Exercise details
In the entries below, identify every line with the string "Alexandria" and copy it.
═══
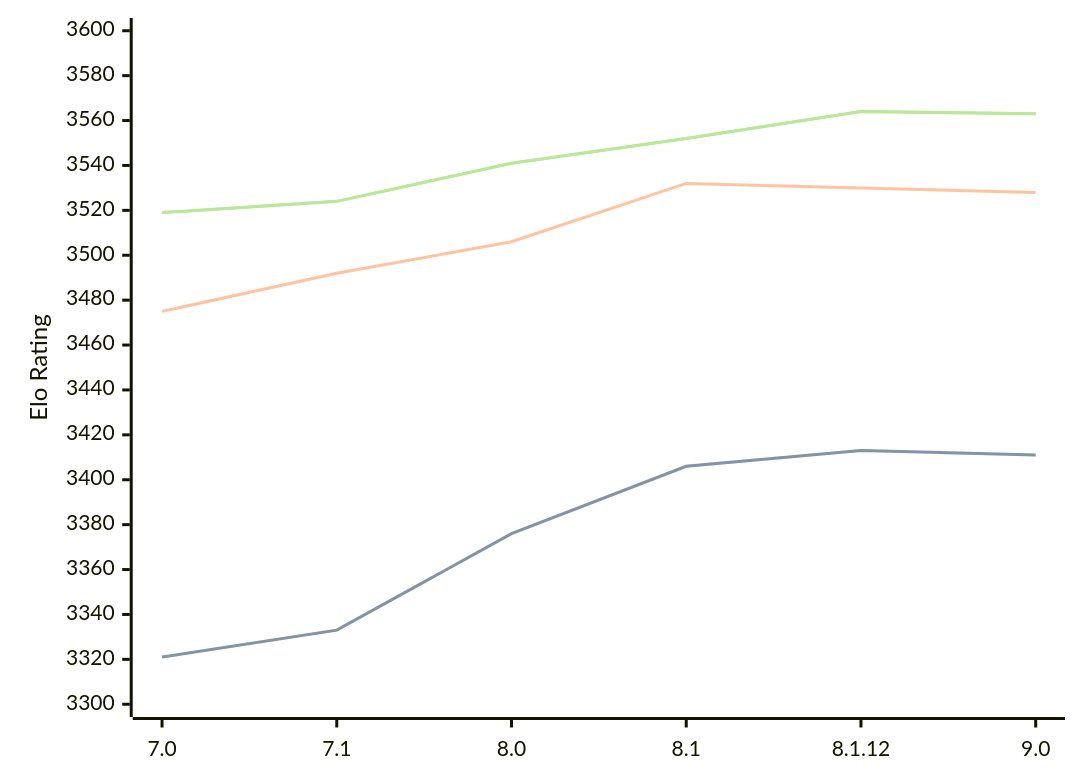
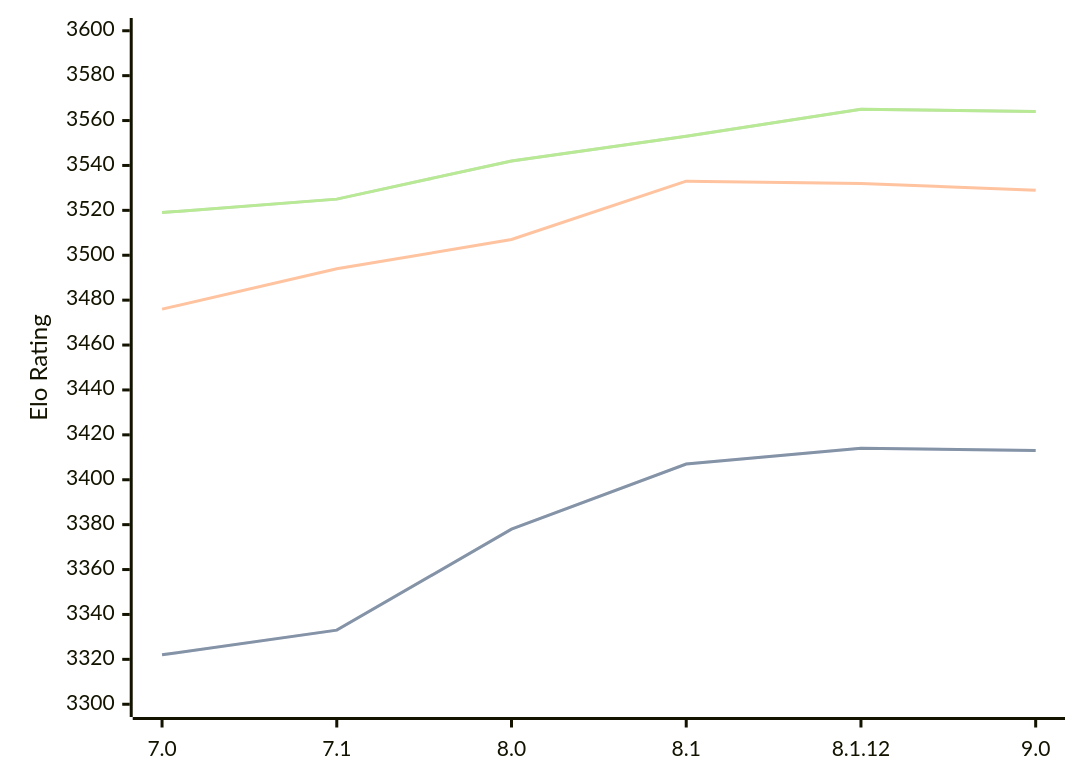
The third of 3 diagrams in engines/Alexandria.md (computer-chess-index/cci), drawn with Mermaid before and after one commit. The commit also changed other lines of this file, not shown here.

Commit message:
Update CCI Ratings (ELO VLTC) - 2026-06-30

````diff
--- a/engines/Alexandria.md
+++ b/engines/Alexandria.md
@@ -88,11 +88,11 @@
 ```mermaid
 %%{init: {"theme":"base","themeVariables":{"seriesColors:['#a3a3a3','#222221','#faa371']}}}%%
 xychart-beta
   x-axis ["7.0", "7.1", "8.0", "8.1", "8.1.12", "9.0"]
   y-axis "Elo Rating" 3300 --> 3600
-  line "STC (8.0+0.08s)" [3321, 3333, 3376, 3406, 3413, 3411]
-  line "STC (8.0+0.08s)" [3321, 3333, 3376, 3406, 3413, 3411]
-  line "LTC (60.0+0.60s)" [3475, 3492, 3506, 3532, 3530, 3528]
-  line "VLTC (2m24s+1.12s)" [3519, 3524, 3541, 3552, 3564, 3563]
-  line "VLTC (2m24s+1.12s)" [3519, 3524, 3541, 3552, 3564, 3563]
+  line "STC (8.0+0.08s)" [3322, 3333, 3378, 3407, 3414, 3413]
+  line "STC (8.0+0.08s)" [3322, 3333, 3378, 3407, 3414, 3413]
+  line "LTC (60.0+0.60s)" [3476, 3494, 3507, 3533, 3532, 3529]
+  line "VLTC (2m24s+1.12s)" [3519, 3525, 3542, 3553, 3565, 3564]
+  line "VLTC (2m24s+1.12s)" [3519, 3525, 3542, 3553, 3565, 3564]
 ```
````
═══
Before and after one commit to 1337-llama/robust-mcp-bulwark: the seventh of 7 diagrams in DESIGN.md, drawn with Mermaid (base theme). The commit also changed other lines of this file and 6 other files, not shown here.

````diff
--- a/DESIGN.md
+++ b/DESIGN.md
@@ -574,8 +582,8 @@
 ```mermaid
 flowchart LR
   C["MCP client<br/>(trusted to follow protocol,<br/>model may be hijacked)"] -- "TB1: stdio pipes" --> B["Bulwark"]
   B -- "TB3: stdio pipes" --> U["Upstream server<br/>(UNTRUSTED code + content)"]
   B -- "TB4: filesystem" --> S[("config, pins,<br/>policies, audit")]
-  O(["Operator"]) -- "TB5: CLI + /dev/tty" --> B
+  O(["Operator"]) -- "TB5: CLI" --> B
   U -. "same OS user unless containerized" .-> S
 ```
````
═══
Response to the exercise
The third of 3 diagrams in engines/Alexandria.md (computer-chess-index/cci), drawn with Mermaid before and after one commit. The commit also changed other lines of this file, not shown here.
--- a/engines/Alexandria.md
+++ b/engines/Alexandria.md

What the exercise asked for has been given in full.